[Version comparison data]
================

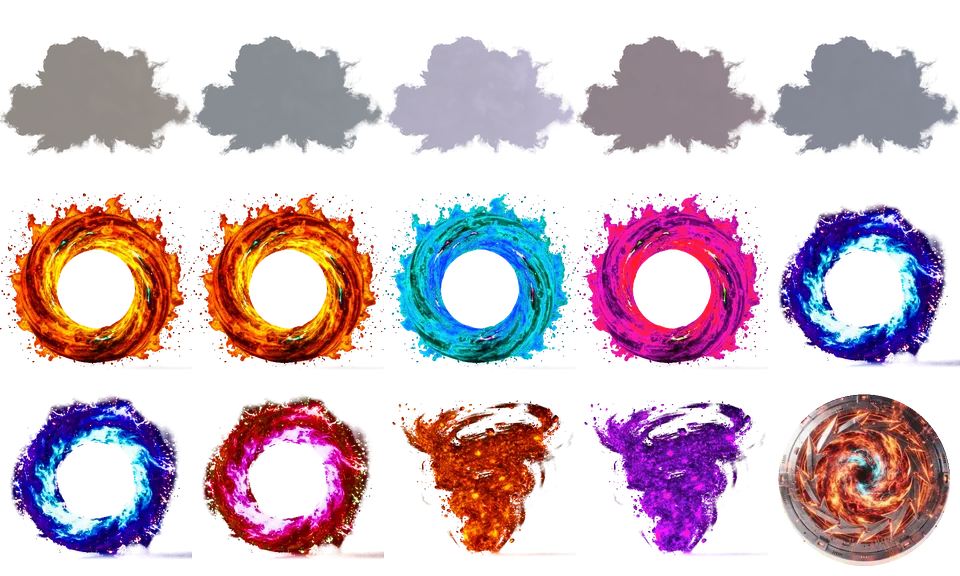
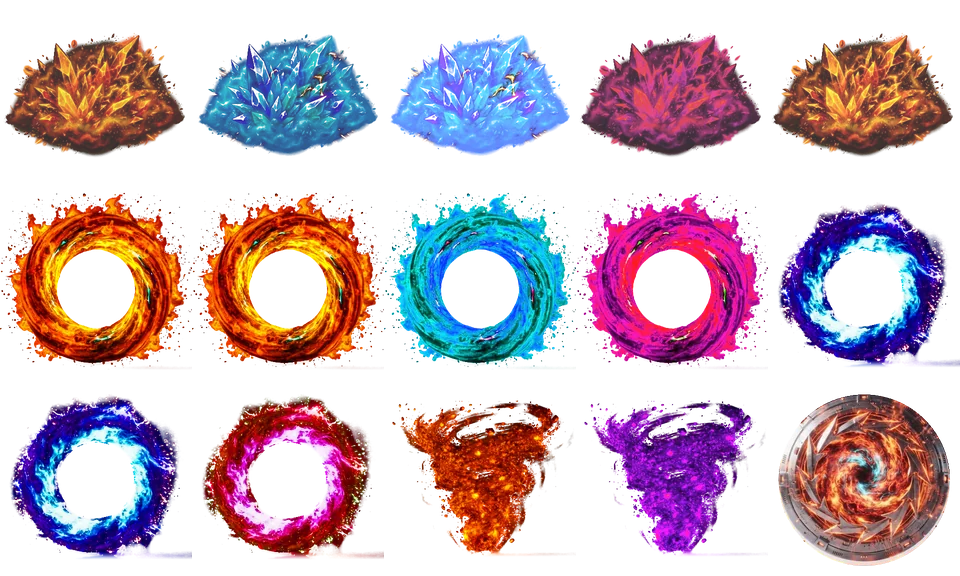
Flying hazards: replace the smoke cloud with fire and ice crystal bursts, graded per world
Still the harmless first hazard (id 'smoke'), drawn behind everything; same atlas layout and budgets.

Claude-Session: https://claude.ai/code/session_01KKBLTpPYE5sC947rR2zF5e

Changed region(s): [[0.0, 0.0625, 1.0, 0.2812]]

diff --git a/src/systems/fliers/fliers.js b/src/systems/fliers/fliers.js
@@ -2,7 +2,7 @@
  * Flying hazards: five effects that cross the sky toward the bird, introduced one world at a time. Pure data and maths (no three.js, no React, no random numbers), shared by the simulation, the
  * spawner, the Auto play bot, the renderer and the tests.
  *
- *  - Smoke cloud (World 1):  HARMLESS. It drifts across; it never touches the bird, an obstacle or an orb, and is drawn behind them. The first, safe introduction.
+ *  - Crystal burst (World 1; id 'smoke', the old smoke cloud, now drawn as a fire or ice crystal burst):  HARMLESS. It drifts across; it never touches the bird, an obstacle or an orb, and is drawn behind them. The first, safe introduction.
  *  - Fire ring (World 2) and energy ring (World 3):  GATES: hoops to fly through. Only the TOP and BOTTOM of the rim are lethal: the middle band (where the bird passes through the hoop) is safe, and
  *    so is going round the ring. (Seen from the side a hoop's left and right rim cannot be avoided when flying through it, so they are not lethal.)
  *  - Ember tornado (World 4) and metal disc (World 5):  LETHAL on contact.
@@ -68,7 +68,7 @@ function pickKind(e, h, seen, count) {
   // the first event of a world after NEW_AFTER m is always its newest type (the introduction); after that the newest type and the older ones alternate (so about half of a world's events are its own)
   if (newest && e - start >= NEW_AFTER && (older.length === 0 || !seen.has(newest) || count % 2 === 0)) return newest;
   if (older.length) return older[Math.min(older.length - 1, Math.floor(hash01(h * 91.7 + e * 0.013) * older.length))];
-  return null; // nothing yet in this stretch of the first world (the smoke cloud arrives after 400 m)
+  return null; // nothing yet in this stretch of the first world (the first, harmless crystal burst arrives after 400 m)
 }
 
 /** The events of the journey, in order: { e (encounter distance), kind, yc (centre height at the encounter), dir (+1 or -1: which way it sways first) }. */

diff --git a/src/components/scene/FlierField.jsx b/src/components/scene/FlierField.jsx
@@ -5,7 +5,7 @@ import { worldIndexAt } from '../../systems/world/worlds.js';
 import { ATLAS, ATLAS_COLS, ATLAS_ROWS, FLIERS, ROLE, SHAPE, SLOTS, flierPlace } from '../../systems/fliers/fliers.js';
 
 /**
- * Flying hazards (systems/fliers): the smoke cloud, the fire and energy rings, the ember tornado and the metal disc, drawn from public/images/hazards/hazards.webp, ONE atlas with a cell per
+ * Flying hazards (systems/fliers): the harmless crystal burst (id 'smoke'; fire crystals or ice crystals, graded per world), the fire and energy rings, the ember tornado and the metal disc, drawn from public/images/hazards/hazards.webp, ONE atlas with a cell per
  * (hazard, world) pair, colour-graded for the world the hazard appears in. VISUAL ONLY: what touches the bird is decided by the simulation from the same pure function (`flierPlace`) this file draws
  * from, at the bird's distance, so the picture and the hitbox cannot drift apart. No outline. A hazard's mesh is hidden while none of its kind is on screen (usually nothing is drawn); nothing is
  * allocated per frame. The harmless smoke is drawn behind the obstacles, the orbs and the bird, so it can never hide anything that matters.

diff --git a/scripts/build-hazard-atlas.py b/scripts/build-hazard-atlas.py
@@ -1,6 +1,9 @@
 """
 Builds public/images/hazards/hazards.webp: the flying-hazard sprites cut out of five supplied paintings (each an effect on a pale studio background), one 192 px cell per (hazard, world) pair
-that exists (a hazard is introduced in one world and stays in the later ones), colour-graded for the world it appears in. Run: python3 scripts/build-hazard-atlas.py <folder with 49.jpg ... 53.jpg>
+that exists (a hazard is introduced in one world and stays in the later ones), colour-graded for the world it appears in. Run: python3 scripts/build-hazard-atlas.py <folder with 49.jpg ... 55.jpg>
+
+The first hazard (id 'smoke', world 1 onwards) is a harmless crystal burst, cut from two supplied paintings (54.jpg a fire crystal burst, 55.jpg an ice crystal burst); it replaced the smoke cloud. Each world gets the
+painting and the colour grade that blend with it (see GRADE).
 
 Cut-out: "colour to alpha" against the background (alpha = the largest per-channel darkening, colour = what remains once the background is taken out), so fire, embers, smoke and energy keep their
 soft edges; the disc and the rims of the rings get an opaque body (a flat average would make them translucent), the ring holes are cleared, and the faint floor shadow is thresholded away.
@@ -13,19 +16,23 @@ from PIL import Image, ImageDraw, ImageFilter
 SRC = sys.argv[1] if len(sys.argv) > 1 else '.'
 CELL = 192
 KINDS = ['smoke', 'firering', 'energyring', 'tornado', 'disc']
-FILES = {'disc': 49, 'tornado': 50, 'smoke': 51, 'energyring': 52, 'firering': 53}
+FILES = {'disc': 49, 'tornado': 50, 'smoke': 54, 'energyring': 52, 'firering': 53}
+ICE_FILE = 55  # the second crystal painting
 INTRO = {'smoke': 0, 'firering': 1, 'energyring': 2, 'tornado': 3, 'disc': 4}
 # crop centre, half-size (px in the source) and, for the shaped ones, the body radius and hole radius (px)
 GEO = {
     'disc': dict(c=(704, 385), half=308, body=275, hole=0),
     'tornado': dict(c=(700, 330), half=400, body=0, hole=0),
-    'smoke': dict(c=(712, 385), half=480, body=0, hole=0),
+    'smoke': dict(c=(690, 385), half=470, body=0, hole=0),
+    'ice': dict(c=(700, 385), half=470, body=0, hole=0),
     'energyring': dict(c=(718, 380), half=340, body=262, hole=140),
     'firering': dict(c=(704, 388), half=340, body=270, hole=140),
 }
 # per (kind, world index 0..4): hue shift in degrees, saturation and brightness multipliers, and for smoke an optional tint colour
 GRADE = {
-    'smoke': [dict(tint=(98, 78, 64)), dict(tint=(70, 86, 104)), dict(tint=(205, 190, 255)), dict(tint=(92, 52, 76)), dict(tint=(60, 70, 110))],
+    # the crystal burst: the fire painting in the warm worlds, the ice painting in the cold ones, each graded to sit in its world
+    'smoke': [dict(src='smoke', sat=0.95, val=0.95), dict(src='ice', sat=1.5, val=0.78), dict(src='ice', hue=12, sat=0.75, val=1.65),
+              dict(src='smoke', hue=-48, sat=0.85, val=0.9), dict(src='smoke', hue=0, sat=0.9, val=1.0)],
     'firering': [None, dict(hue=0), dict(hue=0), dict(hue=170, sat=0.95), dict(hue=300, sat=0.9)],
     'energyring': [None, None, None, None, dict(hue=110, sat=1.0)],
     'tornado': [None, None, None, dict(hue=0), dict(hue=265, sat=0.9)],
@@ -55,7 +62,7 @@ def smooth(a, b, x):
 
 def cut(kind):
     g = GEO[kind]
-    im = Image.open(os.path.join(SRC, f'{FILES[kind]}.jpg')).convert('RGB')
+    im = Image.open(os.path.join(SRC, f'{ICE_FILE if kind == "ice" else FILES[kind]}.jpg')).convert('RGB')
     bgc = np.median(np.concatenate([np.asarray(im)[:30].reshape(-1, 3), np.asarray(im)[:, :30].reshape(-1, 3), np.asarray(im)[:, -30:].reshape(-1, 3)]), axis=0).astype(float)
     cx, cy = g['c']; H = g['half']
     # crop square (padding with the background colour where the crop leaves the picture), at twice the cell size for a clean downsample
@@ -86,17 +93,15 @@ def cut(kind):
         ysrc = (yy - CELL) / (CELL * 2 / 2 / H) + g['c'][1]
         alpha = alpha * (1 - smooth(618, 650, ysrc))  # the glow on the floor under the base
     if kind == 'smoke':
-        alpha = (alpha ** 1.25) * 0.55  # a soft, translucent cloud: it is harmless, so it should read as haze
+        alpha = (alpha ** 0.9) * 0.82  # a little see-through: the crystals are harmless and drawn behind everything
+    if kind == 'ice':
+        alpha = (alpha ** 0.55) * 0.82  # the pale painting would otherwise lose its white facets against the white background
     return colour, alpha
 
 def grade(kind, world, colour, alpha):
     spec = GRADE[kind][world]
     if spec is None:
         return colour
-    if 'tint' in spec:  # smoke: keep the cloud's light-and-dark structure, in the world's colour
-        L = colour.mean(2, keepdims=True) / 255.0
-        t = np.array(spec['tint'], float)
-        return np.clip(t * (0.55 + 0.9 * L), 0, 255)
     return hsv(colour, spec.get('hue', 0), spec.get('sat', 1.0), spec.get('val', 1.0))
 
 def cell_image(kind, world, base):
@@ -109,8 +114,10 @@ cells = [(k, w) for k in KINDS for w in range(5) if w >= INTRO[k]]
 cols = 5; rows = (len(cells) + cols - 1) // cols
 atlas = Image.new('RGBA', (CELL * cols, CELL * rows), (0, 0, 0, 0))
 bases = {k: cut(k) for k in KINDS}
+bases['ice'] = cut('ice')
 for i, (k, w) in enumerate(cells):
-    atlas.paste(cell_image(k, w, bases[k]), ((i % cols) * CELL, (i // cols) * CELL))
+    src = GRADE[k][w].get('src', k) if GRADE[k][w] else k  # the crystal burst picks its painting per world
+    atlas.paste(cell_image(k, w, bases[src]), ((i % cols) * CELL, (i // cols) * CELL))
 out = os.path.join(os.path.dirname(os.path.abspath(__file__)), '..', 'public', 'images', 'hazards', 'hazards.webp')
 atlas.save(out, 'WEBP', quality=84, method=6)
 print('cells', len(cells), 'atlas', atlas.size, 'KB', os.path.getsize(out) // 1024)

diff --git a/README.md b/README.md
@@ -420,7 +420,7 @@ Five effects from the supplied paintings cross the sky toward the bird, introduc
 
 | World | New hazard | Role |
 |---|---|---|
-| 1 Red Rock Canyon | smoke cloud | **harmless** haze that drifts across, drawn behind the obstacles, orbs and bird (it can never hide anything) |
+| 1 Red Rock Canyon | crystal burst (id `smoke`) | **harmless** burst of fire crystals (ice crystals in the cold worlds, graded per world) that drifts across, drawn behind the obstacles, orbs and bird (it can never hide anything) |
 | 2 Frosty Polar | fire ring | **gate**: a hoop to fly through |
 | 3 Celestial Realm | energy ring | **gate** |
 | 4 Rose Sky Palace | ember tornado | **lethal** (a tall capsule) |
@@ -428,7 +428,7 @@ Five effects from the supplied paintings cross the sky toward the bird, introduc
 
 - **Gates:** only the TOP and BOTTOM of a ring's rim are lethal. Seen from the side a hoop's left and right rim cannot be avoided when flying through it, so they are not lethal; the bird passes if its centre is within about 0.57 m of the ring's centre, or it can simply go round. (An earlier draft made the whole rim lethal, which made flying through impossible: a test caught it.)
 - **Forgiveness:** lethal shapes use 75% of their drawn size (and the rim's middle 75%). A shield absorbs a hit: it puts the bird in a ring's hole or clear above or below the shape, with the usual 1.5 s immunity.
-- **Flight:** each hazard flies toward the bird on a straight line in (distance, track x) and sways on a sine; its place is a pure function of the bird's distance, so it is frame-rate independent, frozen by pause, reset by a retry, and Auto play predicts it exactly. It is visible from the right edge, at least about 1.4 s (disc) to 3 s (smoke) before it can touch.
+- **Flight:** each hazard flies toward the bird on a straight line in (distance, track x) and sways on a sine; its place is a pure function of the bird's distance, so it is frame-rate independent, frozen by pause, reset by a retry, and Auto play predicts it exactly. It is visible from the right edge, at least about 1.4 s (disc) to 3 s (crystal burst) before it can touch.
 - **Schedule:** about 30 events: one every ~400 m in World 1 down to ~200 m in World 5 (jittered by hashes). The first event of a world after 400 m into it is always the world's new type; after that the new type and the older ones alternate. Never within 120 m of another, never overlapping a biome hazard window.
 - **The track makes room:** every event reserves a band `[e - 8, e + 22]` m; the spawner starts the next obstacle section after it (the same way the biome hazards reserve runway). No random number is drawn, so the sections are the same sequence, just shifted. **This lowers the obstacle density a little (about 5% in World 1 to 11% in World 5) and changes generated tracks again**; with `?fliers=0` (or `FLIERS.enabled = false`) there are no hazards and no bands.
 - **Auto play and Journey Preview** plan with the same functions and flew two whole journeys through every hazard in the tests. Tests that fly a corridor-following bird, which cannot dodge, run with the hazards off.

diff --git a/public/images/hazards/README.md b/public/images/hazards/README.md
@@ -1,7 +1,7 @@
 # Flying-hazard atlas
 
 `hazards.webp` (960 x 576, about 150 KB, with transparency) holds the flying-hazard sprites: five 192 px columns by three rows, one cell for every (hazard, world) pair that exists, row by row in this order:
-smoke cloud (worlds 1-5), fire ring (2-5), energy ring (3-5), ember tornado (4-5), metal disc (5). A hazard is introduced in one world and stays in the later ones, colour-graded for each.
+crystal burst (worlds 1-5; id `smoke`, a harmless fire or ice crystal burst that replaced the smoke cloud), fire ring (2-5), energy ring (3-5), ember tornado (4-5), metal disc (5). A hazard is introduced in one world and stays in the later ones, colour-graded for each.
 
-They were cut from five supplied paintings (an effect on a pale studio background) by `scripts/build-hazard-atlas.py` ("colour to alpha" against the background, an opaque body for the disc and the ring rims, the ring holes cleared,
-the floor shadow thresholded away, no outline added), then graded per world. The (hazard, world) -> cell table is `ATLAS` in `src/systems/fliers/fliers.js`; `scripts/fliers-test.mjs` checks the file's size and layout.
+They were cut from seven supplied paintings (the crystal burst from two: a fire and an ice crystal burst) (an effect on a pale studio background) by `scripts/build-hazard-atlas.py` ("colour to alpha" against the background, an opaque body for the disc and the ring rims, the ring holes cleared,
+the floor shadow thresholded away, no outline added), then graded per world (the crystal burst takes the fire painting in the warm worlds and the ice painting in the cold ones). The (hazard, world) -> cell table is `ATLAS` in `src/systems/fliers/fliers.js`; `scripts/fliers-test.mjs` checks the file's size and layout.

================

▶ **What to do**:
Where a line of the data includes the string "KINDS", list that line.

▶ **Response for this exercise**:
 KINDS = ['smoke', 'firering', 'energyring', 'tornado', 'disc']
@@ -109,8 +114,10 @@ cells = [(k, w) for k in KINDS for w in range(5) if w >= INTRO[k]]
 bases = {k: cut(k) for k in KINDS}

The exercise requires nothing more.